▶ To do: Return the full listing, so that each line matches the original exactly.

▶ Source material:
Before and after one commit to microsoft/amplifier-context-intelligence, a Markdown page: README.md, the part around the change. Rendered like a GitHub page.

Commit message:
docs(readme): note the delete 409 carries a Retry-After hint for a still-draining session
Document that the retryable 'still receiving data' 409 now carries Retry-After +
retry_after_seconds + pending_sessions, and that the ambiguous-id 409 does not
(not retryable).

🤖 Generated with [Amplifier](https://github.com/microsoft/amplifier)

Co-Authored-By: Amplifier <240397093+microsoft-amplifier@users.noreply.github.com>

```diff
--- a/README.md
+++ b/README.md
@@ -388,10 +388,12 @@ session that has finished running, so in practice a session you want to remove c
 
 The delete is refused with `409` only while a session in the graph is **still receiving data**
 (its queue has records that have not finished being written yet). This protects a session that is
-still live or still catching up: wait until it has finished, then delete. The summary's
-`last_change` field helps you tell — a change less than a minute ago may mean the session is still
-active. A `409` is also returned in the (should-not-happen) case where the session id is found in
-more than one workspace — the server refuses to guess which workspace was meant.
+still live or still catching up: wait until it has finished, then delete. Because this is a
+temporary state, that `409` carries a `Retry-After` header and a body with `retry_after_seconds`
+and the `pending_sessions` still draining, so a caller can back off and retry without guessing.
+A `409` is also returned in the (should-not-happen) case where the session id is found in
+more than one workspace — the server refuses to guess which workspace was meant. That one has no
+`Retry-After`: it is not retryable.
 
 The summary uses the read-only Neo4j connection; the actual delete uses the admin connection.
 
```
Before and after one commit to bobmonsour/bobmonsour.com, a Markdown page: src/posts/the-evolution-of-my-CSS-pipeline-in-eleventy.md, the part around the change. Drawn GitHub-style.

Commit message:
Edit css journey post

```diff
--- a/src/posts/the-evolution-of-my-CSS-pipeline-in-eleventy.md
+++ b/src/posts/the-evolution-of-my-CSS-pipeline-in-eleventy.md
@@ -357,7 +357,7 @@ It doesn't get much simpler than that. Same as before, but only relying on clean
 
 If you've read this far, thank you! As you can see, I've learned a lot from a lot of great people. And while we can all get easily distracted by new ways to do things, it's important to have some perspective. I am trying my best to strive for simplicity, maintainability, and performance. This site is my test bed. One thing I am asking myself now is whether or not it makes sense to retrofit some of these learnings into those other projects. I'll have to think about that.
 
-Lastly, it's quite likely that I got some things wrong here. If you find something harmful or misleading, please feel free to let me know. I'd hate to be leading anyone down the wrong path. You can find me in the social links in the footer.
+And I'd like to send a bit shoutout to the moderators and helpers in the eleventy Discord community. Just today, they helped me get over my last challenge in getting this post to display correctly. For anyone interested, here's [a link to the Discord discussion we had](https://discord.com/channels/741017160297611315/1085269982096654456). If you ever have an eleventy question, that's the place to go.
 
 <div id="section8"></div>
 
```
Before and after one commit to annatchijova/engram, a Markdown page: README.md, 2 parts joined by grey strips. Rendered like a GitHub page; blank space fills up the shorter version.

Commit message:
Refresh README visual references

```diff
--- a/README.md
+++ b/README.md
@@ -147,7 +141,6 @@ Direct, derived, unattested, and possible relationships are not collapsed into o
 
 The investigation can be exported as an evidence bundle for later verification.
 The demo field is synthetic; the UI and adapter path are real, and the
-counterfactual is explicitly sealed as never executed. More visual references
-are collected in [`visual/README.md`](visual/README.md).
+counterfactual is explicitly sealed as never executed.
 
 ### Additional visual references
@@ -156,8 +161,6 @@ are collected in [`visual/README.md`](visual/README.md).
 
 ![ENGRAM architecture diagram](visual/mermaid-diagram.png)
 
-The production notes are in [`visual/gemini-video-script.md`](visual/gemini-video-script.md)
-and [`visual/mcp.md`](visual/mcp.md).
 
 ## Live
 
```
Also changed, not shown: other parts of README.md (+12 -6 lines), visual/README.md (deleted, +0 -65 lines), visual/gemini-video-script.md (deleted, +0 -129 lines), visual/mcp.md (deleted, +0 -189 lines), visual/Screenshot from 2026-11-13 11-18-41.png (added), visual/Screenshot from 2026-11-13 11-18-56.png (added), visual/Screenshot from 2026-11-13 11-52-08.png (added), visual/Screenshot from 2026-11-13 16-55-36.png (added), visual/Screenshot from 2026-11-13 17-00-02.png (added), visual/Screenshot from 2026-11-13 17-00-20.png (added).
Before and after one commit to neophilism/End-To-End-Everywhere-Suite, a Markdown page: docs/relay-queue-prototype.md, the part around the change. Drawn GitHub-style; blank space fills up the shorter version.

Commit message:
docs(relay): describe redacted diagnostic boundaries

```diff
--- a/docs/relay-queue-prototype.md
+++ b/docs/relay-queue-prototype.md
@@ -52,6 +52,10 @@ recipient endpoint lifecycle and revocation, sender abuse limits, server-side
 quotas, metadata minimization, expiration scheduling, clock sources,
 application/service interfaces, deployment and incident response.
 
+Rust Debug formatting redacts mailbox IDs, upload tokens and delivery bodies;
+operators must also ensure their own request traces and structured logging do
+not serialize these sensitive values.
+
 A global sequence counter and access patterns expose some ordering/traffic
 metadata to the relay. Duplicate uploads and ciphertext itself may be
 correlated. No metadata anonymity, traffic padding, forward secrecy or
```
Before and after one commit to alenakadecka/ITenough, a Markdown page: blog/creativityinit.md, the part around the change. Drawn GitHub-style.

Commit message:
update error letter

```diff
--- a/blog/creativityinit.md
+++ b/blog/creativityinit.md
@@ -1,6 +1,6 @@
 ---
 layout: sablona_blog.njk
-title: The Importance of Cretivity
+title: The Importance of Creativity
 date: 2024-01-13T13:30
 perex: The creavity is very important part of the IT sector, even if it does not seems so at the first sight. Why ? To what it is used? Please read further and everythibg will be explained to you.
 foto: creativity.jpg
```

▶ Your solution:
Before and after one commit to microsoft/amplifier-context-intelligence, a Markdown page: README.md, the part around the change. Rendered like a GitHub page.

Commit message:
docs(readme): note the delete 409 carries a Retry-After hint for a still-draining session
Document that the retryable 'still receiving data' 409 now carries Retry-After +
retry_after_seconds + pending_sessions, and that the ambiguous-id 409 does not
(not retryable).

🤖 Generated with [Amplifier](https://github.com/microsoft/amplifier)

Co-Authored-By: Amplifier <240397093+microsoft-amplifier@users.noreply.github.com>

```diff
--- a/README.md
+++ b/README.md
@@ -388,10 +388,12 @@ session that has finished running, so in practice a session you want to remove c
 
 The delete is refused with `409` only while a session in the graph is **still receiving data**
 (its queue has records that have not finished being written yet). This protects a session that is
-still live or still catching up: wait until it has finished, then delete. The summary's
-`last_change` field helps you tell — a change less than a minute ago may mean the session is still
-active. A `409` is also returned in the (should-not-happen) case where the session id is found in
-more than one workspace — the server refuses to guess which workspace was meant.
+still live or still catching up: wait until it has finished, then delete. Because this is a
+temporary state, that `409` carries a `Retry-After` header and a body with `retry_after_seconds`
+and the `pending_sessions` still draining, so a caller can back off and retry without guessing.
+A `409` is also returned in the (should-not-happen) case where the session id is found in
+more than one workspace — the server refuses to guess which workspace was meant. That one has no
+`Retry-After`: it is not retryable.
 
 The summary uses the read-only Neo4j connection; the actual delete uses the admin connection.
 
```
Before and after one commit to bobmonsour/bobmonsour.com, a Markdown page: src/posts/the-evolution-of-my-CSS-pipeline-in-eleventy.md, the part around the change. Drawn GitHub-style.

Commit message:
Edit css journey post

```diff
--- a/src/posts/the-evolution-of-my-CSS-pipeline-in-eleventy.md
+++ b/src/posts/the-evolution-of-my-CSS-pipeline-in-eleventy.md
@@ -357,7 +357,7 @@ It doesn't get much simpler than that. Same as before, but only relying on clean
 
 If you've read this far, thank you! As you can see, I've learned a lot from a lot of great people. And while we can all get easily distracted by new ways to do things, it's important to have some perspective. I am trying my best to strive for simplicity, maintainability, and performance. This site is my test bed. One thing I am asking myself now is whether or not it makes sense to retrofit some of these learnings into those other projects. I'll have to think about that.
 
-Lastly, it's quite likely that I got some things wrong here. If you find something harmful or misleading, please feel free to let me know. I'd hate to be leading anyone down the wrong path. You can find me in the social links in the footer.
+And I'd like to send a bit shoutout to the moderators and helpers in the eleventy Discord community. Just today, they helped me get over my last challenge in getting this post to display correctly. For anyone interested, here's [a link to the Discord discussion we had](https://discord.com/channels/741017160297611315/1085269982096654456). If you ever have an eleventy question, that's the place to go.
 
 <div id="section8"></div>
 
```
Before and after one commit to annatchijova/engram, a Markdown page: README.md, 2 parts joined by grey strips. Rendered like a GitHub page; blank space fills up the shorter version.

Commit message:
Refresh README visual references

```diff
--- a/README.md
+++ b/README.md
@@ -147,7 +141,6 @@ Direct, derived, unattested, and possible relationships are not collapsed into o
 
 The investigation can be exported as an evidence bundle for later verification.
 The demo field is synthetic; the UI and adapter path are real, and the
-counterfactual is explicitly sealed as never executed. More visual references
-are collected in [`visual/README.md`](visual/README.md).
+counterfactual is explicitly sealed as never executed.
 
 ### Additional visual references
@@ -156,8 +161,6 @@ are collected in [`visual/README.md`](visual/README.md).
 
 ![ENGRAM architecture diagram](visual/mermaid-diagram.png)
 
-The production notes are in [`visual/gemini-video-script.md`](visual/gemini-video-script.md)
-and [`visual/mcp.md`](visual/mcp.md).
 
 ## Live
 
```
Also changed, not shown: other parts of README.md (+12 -6 lines), visual/README.md (deleted, +0 -65 lines), visual/gemini-video-script.md (deleted, +0 -129 lines), visual/mcp.md (deleted, +0 -189 lines), visual/Screenshot from 2026-11-13 11-18-41.png (added), visual/Screenshot from 2026-11-13 11-18-56.png (added), visual/Screenshot from 2026-11-13 11-52-08.png (added), visual/Screenshot from 2026-11-13 16-55-36.png (added), visual/Screenshot from 2026-11-13 17-00-02.png (added), visual/Screenshot from 2026-11-13 17-00-20.png (added).
Before and after one commit to neophilism/End-To-End-Everywhere-Suite, a Markdown page: docs/relay-queue-prototype.md, the part around the change. Drawn GitHub-style; blank space fills up the shorter version.

Commit message:
docs(relay): describe redacted diagnostic boundaries

```diff
--- a/docs/relay-queue-prototype.md
+++ b/docs/relay-queue-prototype.md
@@ -52,6 +52,10 @@ recipient endpoint lifecycle and revocation, sender abuse limits, server-side
 quotas, metadata minimization, expiration scheduling, clock sources,
 application/service interfaces, deployment and incident response.
 
+Rust Debug formatting redacts mailbox IDs, upload tokens and delivery bodies;
+operators must also ensure their own request traces and structured logging do
+not serialize these sensitive values.
+
 A global sequence counter and access patterns expose some ordering/traffic
 metadata to the relay. Duplicate uploads and ciphertext itself may be
 correlated. No metadata anonymity, traffic padding, forward secrecy or
```
Before and after one commit to alenakadecka/ITenough, a Markdown page: blog/creativityinit.md, the part around the change. Drawn GitHub-style.

Commit message:
update error letter

```diff
--- a/blog/creativityinit.md
+++ b/blog/creativityinit.md
@@ -1,6 +1,6 @@
 ---
 layout: sablona_blog.njk
-title: The Importance of Cretivity
+title: The Importance of Creativity
 date: 2024-01-13T13:30
 perex: The creavity is very important part of the IT sector, even if it does not seems so at the first sight. Why ? To what it is used? Please read further and everythibg will be explained to you.
 foto: creativity.jpg
```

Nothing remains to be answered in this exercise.